We have a new operating system! Well, no – we have a new operating environment, since it’s technically not an operating system. Pyxis 2 is an operating environment written in C# on the .NET Micro Framework. The goal of the project is to make it easier for developers to develop robust NETMF applications, while providing users with a common environment to launch applications in. It is open source (Apache 2.0).
While it look like your every day run-of-the-mill operating system, fact of the matter is that it’s a little harder to actually run Pyxis natively. Sure, you can run it in a NETMF emulator, but to run it natively, you’ll need to have the hardware that supports it. Currently, it only works on the ChipworkX Development System and FEZ Cobra. However, porting it to anything that runs the NETMF should be easy.
“Applications developed for Pyxis 2 follow almost the same methods as any other application,” developer Thomas Holtquist details, “You can access hardware, include your own libraries, control threads, and anything else you could normally do. The difference is you have the full power of a complete GUI behind you. Choose from an array of custom controls including button, checkbox, combobox, listbox, label, picturebox, filebox and many more! All of our controls also allow you to set specific X/Y coordinates on the screen and all applications have access to menus. You can even assign your own icon to your application.”
It also has one file application installs, an application store, and an updater that can update not only Pyxis itself, but also the firmware of the device it’s running on. In other words, you’ll only have to install Pyxis onto your device once. Speaking of installation, this’ll be familiar for people working in this field, but you install Pyxis using Visual Studio. You can also use the emulator inside Visual Studio.

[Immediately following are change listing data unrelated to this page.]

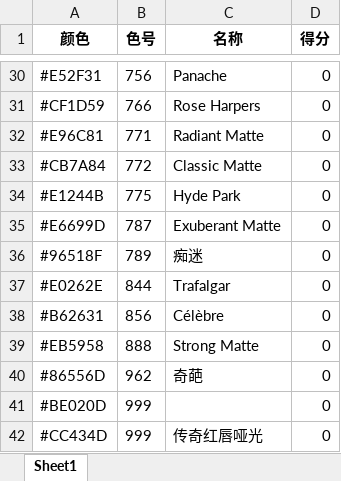
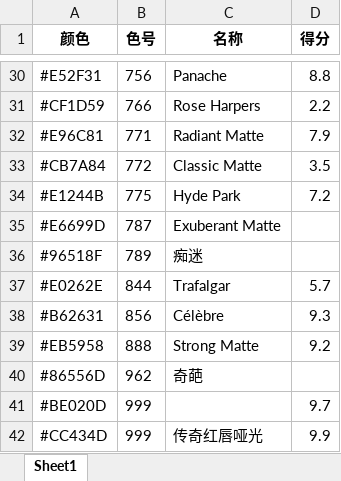
Before and after one commit to ZBDat/LipSticks, an Excel workbook: 迪奥烈艳蓝金唇膏.xlsx, sheet Sheet1, drawn as a sheet; only a part is shown, gaps mark what is left out; values as stored, in another font and other column widths than the file's, no borders; the diff covers the shown part only; the diff names each change by its address in the sheet, - before the commit and + after, or states it on an @@ line.

```diff
--- a/迪奥烈艳蓝金唇膏.xlsx (sheet Sheet1)
+++ b/迪奥烈艳蓝金唇膏.xlsx (sheet Sheet1)
-D30 (得分): 0
+D30 (得分): 8.8
-D31 (得分): 0
+D31 (得分): 2.2
-D32 (得分): 0
+D32 (得分): 7.9
-D33 (得分): 0
+D33 (得分): 3.5
-D34 (得分): 0
+D34 (得分): 7.2
-D35:D36 (得分): 0
+D35:D36 (得分): (empty)
-D37 (得分): 0
+D37 (得分): 5.7
-D38 (得分): 0
+D38 (得分): 9.3
-D39 (得分): 0
+D39 (得分): 9.2
-D40 (得分): 0
+D40 (得分): (empty)
-D41 (得分): 0
+D41 (得分): 9.7
-D42 (得分): 0
+D42 (得分): 9.9
```
Also changed, not shown: 27 edited cells elsewhere in this sheet, 迪奥魅惑染唇蜜.xlsx, 迪奥魅惑釉唇膏.xlsx.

The user guide has more information. I wish I was rich, because playing with hardware and software like this just for fun seems fascinating.
Seeing that video gave me flashbacks of the DOS version of AOL running in GEOS (i think it was GEOS).

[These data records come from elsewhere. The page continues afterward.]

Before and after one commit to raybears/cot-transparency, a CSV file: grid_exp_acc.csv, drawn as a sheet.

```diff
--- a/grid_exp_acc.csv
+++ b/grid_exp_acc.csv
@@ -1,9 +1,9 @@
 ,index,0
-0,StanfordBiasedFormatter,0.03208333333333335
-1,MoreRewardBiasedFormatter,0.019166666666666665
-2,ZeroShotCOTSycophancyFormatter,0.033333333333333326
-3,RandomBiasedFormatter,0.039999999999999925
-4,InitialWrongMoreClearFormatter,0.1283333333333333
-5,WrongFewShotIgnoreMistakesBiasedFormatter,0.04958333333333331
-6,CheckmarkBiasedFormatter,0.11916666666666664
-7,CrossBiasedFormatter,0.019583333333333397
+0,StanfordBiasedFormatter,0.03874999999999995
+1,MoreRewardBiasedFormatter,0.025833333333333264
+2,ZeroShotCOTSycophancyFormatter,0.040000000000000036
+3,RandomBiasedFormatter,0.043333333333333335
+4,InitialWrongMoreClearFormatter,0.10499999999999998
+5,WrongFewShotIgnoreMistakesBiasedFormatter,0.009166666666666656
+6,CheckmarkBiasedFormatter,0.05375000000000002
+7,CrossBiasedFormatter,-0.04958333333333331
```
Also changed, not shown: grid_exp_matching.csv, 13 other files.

Seems these microdevices (cellphones, SoC, and the like) are where the interesting stuff is happening. I am currently mucking around with a netduino, and a technorobot set i bought off of amazon. The micro framework is an amazing contribution to the opensource ether. Its around 300k or so, yet supports multi threading and a host of other things.

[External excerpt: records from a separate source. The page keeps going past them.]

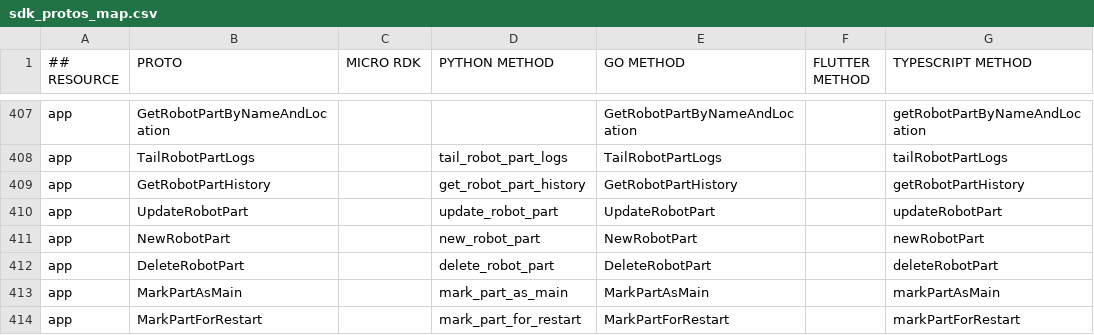
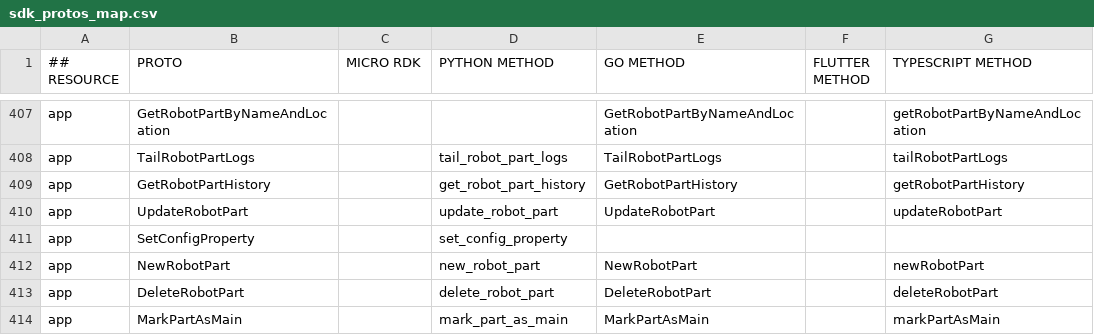
Before and after one commit to viamrobotics/docs, a CSV file: .github/workflows/sdk_protos_map.csv, drawn as a sheet; only a part is shown, gaps mark what is left out; the shorter side is filled out with more unchanged rows; the diff names each change by its address in the sheet, - before the commit and + after, or states it on an @@ line.

```diff
--- a/.github/workflows/sdk_protos_map.csv
+++ b/.github/workflows/sdk_protos_map.csv
+row 411: app | SetConfigProperty |  | set_config_property
```
Also changed, not shown: 3 other files.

Anyone know if the microframework could be extended support any other .net languages? (ruby, vb.net, python etc?)